Preliminary figures indicate 212 million people shopped in stores or online between Thursday and Sunday, up 8.7% from 195 million during the same period a year ago, according to the National Retail Federation (NRF). And they spent more: the average shopper forked over $365.34, which is 6.4% more than a year earlier, but still down from the 2008 peak year of $372.57. Even more impressive, NRF estimates total spending for the Black Friday period (which includes Thursday, Friday, Saturday and estimates for Sunday) hit $45 billion — its highest level ever for the holiday shopping season's kickoff weekend.

However, as NRF points out, Black Friday–weekend sales are not necessarily indicative of how overall holiday shopping will play out. "It was the consumers' search for deals and bargains that drove the weekend traffic rather than their confidence in the economy," says Phil Rist, executive vice president of BIGresearch, which conducted the survey for the NRF.

Indeed, ShopperTrak, which tracks traffic and sales at more than 30,000 retail locations (but not online stores), reported a 2.2% traffic increase and only a 0.3% rise in sales on Black Friday itself from a year ago. The firm's founder, Bill Martin, says the modest sales gain was below expectations and likely reflects consumer insistence on bargains before actually spending. "We had anticipated the holiday season would see a 3.2% rise and you would think that some of that would translate to Black Friday, and so it's below our expectations," says Martin.

Still, it may be, as Martin speculates, that early-November sales and door-buster events cut into Black Friday sales. He notes that sales and traffic in the first two weeks of November rose 6.1% and 6.2% respectively over year-ago levels. "Retailers were very conscious of driving traffic early in November and in doing so, some might have thinned Black Friday spending a bit," he says.

Martin is maintaining his 3.2% sales increase projection for the 2010 holiday season, while the NRF reiterated its 2.3% projection.

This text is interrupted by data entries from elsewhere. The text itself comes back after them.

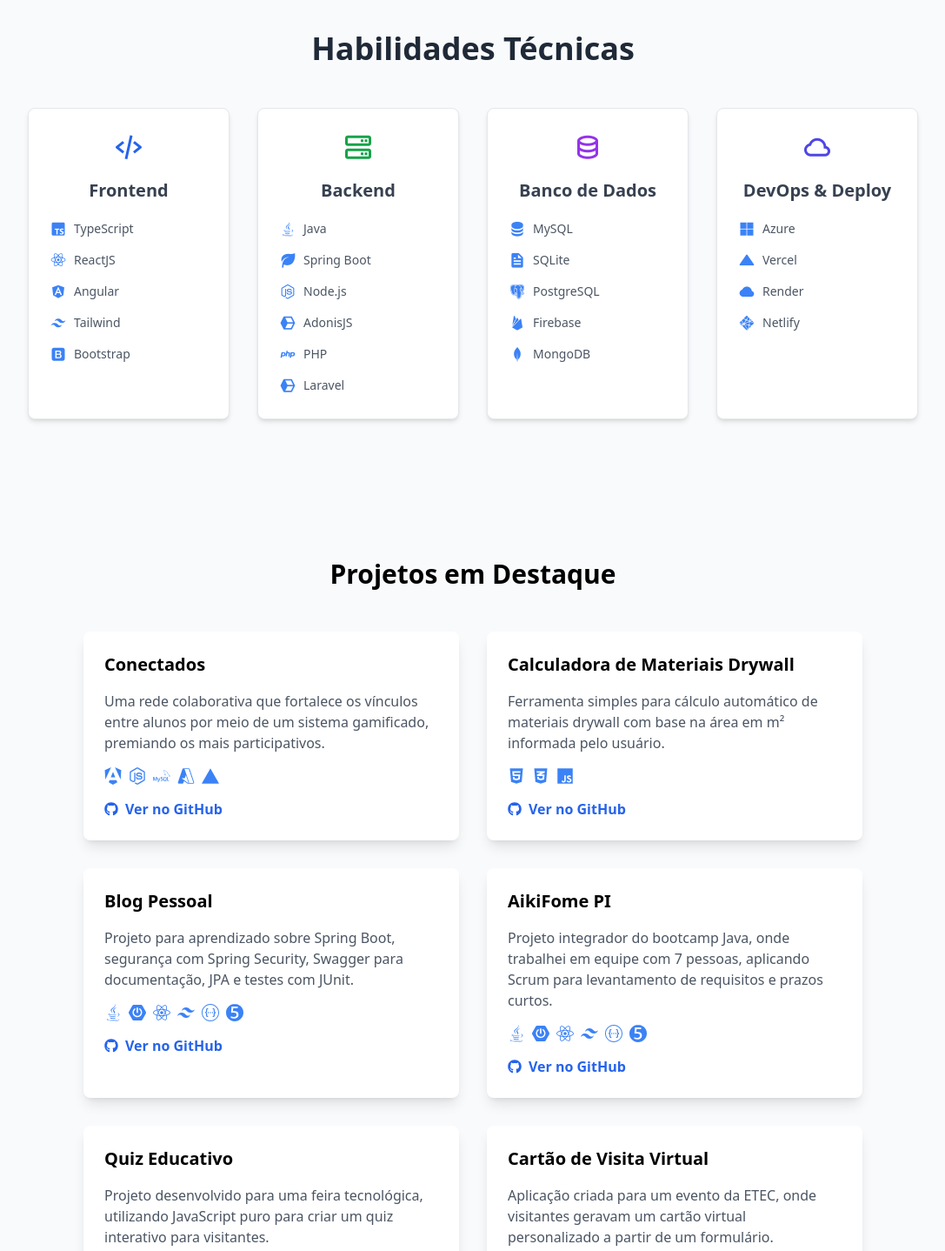
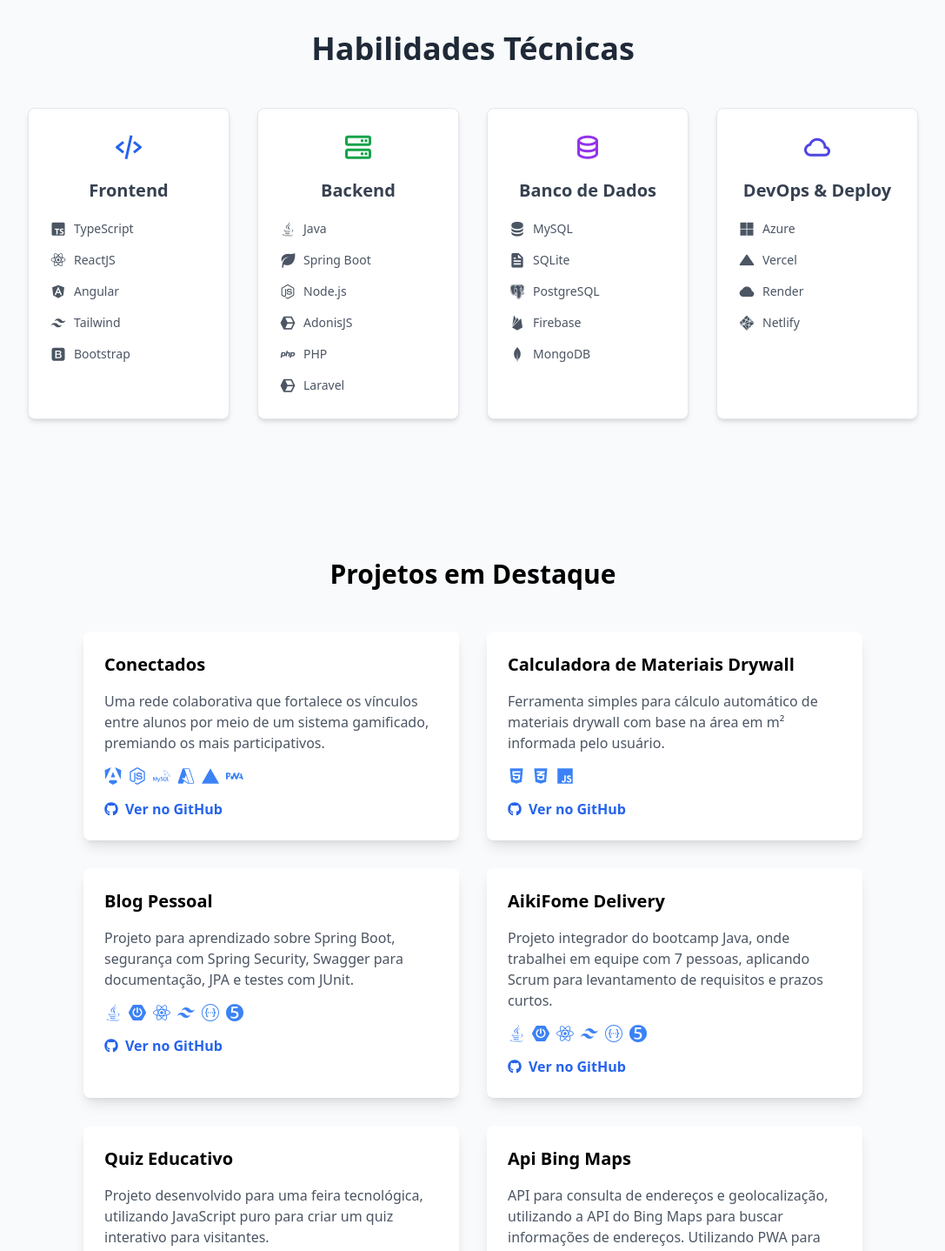
Before and after one commit to rudr1gu/Portifolio, a React (Vite) app: page / in a window 1280 px wide. Shown: the part 1860-3298 px from the top of the page at 87% size, without its empty margins (96-1183 px from the left). Built offline with nearby package versions, Linux system fonts and the light colour scheme.

Commit message:
:sparkles: feat: Update project details and enhance SkillCard component with dark mode support

```diff
--- a/src/components/project/Projects.ts
+++ b/src/components/project/Projects.ts
@@ -1,43 +1,43 @@
 import { FaNodeJs, FaReact, FaJava, FaHtml5, FaCss3Alt, FaJs } from "react-icons/fa";
-import { SiSpringboot, SiTailwindcss, SiMysql, SiAngular, SiExpress, SiHandlebarsdotjs, SiSwagger, SiJunit5, SiVercel } from "react-icons/si";
+import { SiSpringboot, SiTailwindcss, SiMysql, SiAngular, SiExpress, SiHandlebarsdotjs, SiSwagger, SiJunit5, SiVercel, SiPwa } from "react-icons/si";
 import { VscAzure } from "react-icons/vsc";
 
 const projects = [
     {
         title: "Conectados",
         description: "Uma rede colaborativa que fortalece os vínculos entre alunos por meio de um sistema gamificado, premiando os mais participativos.",
-        tags: [SiAngular, FaNodeJs, SiMysql, VscAzure, SiVercel],
-        repo: "https://github.com/seu-usuario/conectados"
+        tags: [SiAngular, FaNodeJs, SiMysql, VscAzure, SiVercel, SiPwa],
+        repo: "https://github.com/rudr1gu/projetoAngular"
     },
     {
         title: "Calculadora de Materiais Drywall",
         description: "Ferramenta simples para cálculo automático de materiais drywall com base na área em m² informada pelo usuário.",
         tags: [FaHtml5, FaCss3Alt, FaJs],
-        repo: "https://github.com/seu-usuario/calculadora-drywall"
+        repo: "https://github.com/rudr1gu/CalculadoraMateriaisDrywall"
     },
     {
         title: "Blog Pessoal",
         description: "Projeto para aprendizado sobre Spring Boot, segurança com Spring Security, Swagger para documentação, JPA e testes com JUnit.",
         tags: [FaJava, SiSpringboot, FaReact, SiTailwindcss, SiSwagger, SiJunit5],
-        repo: "https://github.com/seu-usuario/blog-pessoal"
+        repo: "https://github.com/rudr1gu/BlogPessoal_Generation"
     },
     {
-        title: "AikiFome PI",
+        title: "AikiFome Delivery",
         description: "Projeto integrador do bootcamp Java, onde trabalhei em equipe com 7 pessoas, aplicando Scrum para levantamento de requisitos e prazos curtos.",
         tags: [FaJava, SiSpringboot, FaReact, SiTailwindcss, SiSwagger, SiJunit5],
-        repo: "https://github.com/seu-usuario/aikifome"
+        repo: "https://github.com/1portodosporum/FrontendProjetoDelivery"
     },
     {
         title: "Quiz Educativo",
         description: "Projeto desenvolvido para uma feira tecnológica, utilizando JavaScript puro para criar um quiz interativo para visitantes.",
         tags: [FaJs, FaHtml5, FaCss3Alt],
-        repo: "https://github.com/seu-usuario/quiz-educativo"
+        repo: "https://github.com/rudr1gu/Quiz"
     },
     {
-        title: "Cartão de Visita Virtual",
-        description: "Aplicação criada para um evento da ETEC, onde visitantes geravam um cartão virtual personalizado a partir de um formulário.",
-        tags: [SiHandlebarsdotjs, SiExpress, FaJs, FaHtml5, FaCss3Alt, SiMysql],
-        repo: "https://github.com/seu-usuario/cartao-visita"
+        title: "Api Bing Maps",
+        description: "API para consulta de endereços e geolocalização, utilizando a API do Bing Maps para buscar informações de endereços. Utilizando PWA para tornar a aplicação acessível.",
+        tags: [SiPwa, FaHtml5, FaCss3Alt, FaJs],
+        repo: "https://github.com/rudr1gu/BingMaps"
     }
 ];
 
--- a/src/components/skill/Skill.tsx
+++ b/src/components/skill/Skill.tsx
@@ -2,9 +2,9 @@ import SkillCard from "./skillcard/SkillCard";
 
 const Skill = () => {
   return (
-    <section className="py-20 px-4 bg-gray-50">
+    <section className="py-20 px-4 bg-gray-50 dark:bg-gray-900">
       <div className="max-w-5xl mx-auto text-center">
-        <h2 className="text-4xl font-bold text-gray-800 mb-12">
+        <h2 className="text-4xl font-bold text-gray-800 dark:text-white mb-12">
           Habilidades Técnicas
         </h2>
         <div className="grid grid-cols-1 sm:grid-cols-2 lg:grid-cols-4 gap-8">
--- a/src/components/skill/skillcard/SkillCard.tsx
+++ b/src/components/skill/skillcard/SkillCard.tsx
@@ -1,23 +1,32 @@
+import React from 'react';
+
+interface Skill {
+  icon: string;
+  name: string;
+}
+
 interface SkillCardProps {
   icon: React.ReactNode;
   title: string;
-  skills: { name: string; icon: string }[];
+  skills: Skill[];
 }
 
-const SkillCard = ({ icon, title, skills }: SkillCardProps) => {
+const SkillCard: React.FC<SkillCardProps> = ({ icon, title, skills }) => {
   return (
-    <div className="p-6 bg-white rounded-lg border border-gray-200 shadow-md hover:shadow-lg transition-all">
-      <div className="flex justify-center mb-4">{icon}</div>
-      <h3 className="text-xl font-semibold text-center text-gray-700 mb-4">
+    <div className="relative p-6 bg-white dark:bg-gray-800 rounded-lg border border-gray-200 dark:border-gray-700 shadow-md hover:shadow-xl transition-all duration-300 transform hover:-translate-y-2">
+      <div className="flex justify-center mb-4 text-gray-700 dark:text-gray-200 transition-transform duration-300 group-hover:scale-110">
+        {icon}
+      </div>
+      <h3 className="text-xl font-semibold text-center text-gray-700 dark:text-white mb-4">
         {title}
       </h3>
       <ul className="space-y-2">
         {skills.map((skill, index) => (
           <li
             key={index}
-            className="flex items-center justify-start  gap-2 text-gray-600 text-sm"
+            className="flex items-center justify-start gap-2 text-gray-600 dark:text-gray-300 text-sm transition-colors duration-300 hover:text-blue-500"
           >
-            <i className={`bx ${skill.icon} text-xl text-blue-500`}></i>
+            <i className={`bx ${skill.icon} text-xl`}></i>
             {skill.name}
           </li>
         ))}
```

By contrast, online shopping did not disappoint this weekend, as cybersales on Thanksgiving Day, Black Friday and Saturday surged 14% from the same period a year ago, according to John Squire, chief strategy officer at IBM Coremetrics, which tracks online marketing and sales. Ellen Davis, a vice president at NRF, estimates one-third of all Black Friday–weekend retail dollars were spent online.

Sales on Thanksgiving Thursday were particularly strong, soaring more than 30%, while Black Friday online sales climbed 15.9%, says Squire. Jewelry sales saw the biggest year-over-year gains, rising 17.6%, says Squire. In fact, the number of people buying jewelry jumped to 14.3% of all shoppers from 11.7% a year ago, indicating "consumer appetite for more of those fun discretionary gifts is back," says the NRF's Davis.

Experts say they wouldn't be surprised if retailers slap even heftier discounts on items in the weeks leading up to Christmas. Since Christmas falls on a Saturday, retailers will have one fewer weekend to sell merchandise, says Laura Gurski, partner and head of A.T. Kearney's retail practice. Also, many are feeling pressured by shoppers who are using phone apps to compare prices while they're in the store aisles.

It took promotions of 40% to 50% off to get customers into the stores over the Black Friday weekend, says Keith Jelinek, director in the Global Retail Practice at AlixPartners, a business-advisory firm. "I suspect we will see a continuation [of this] between now and Christmas Eve," he says.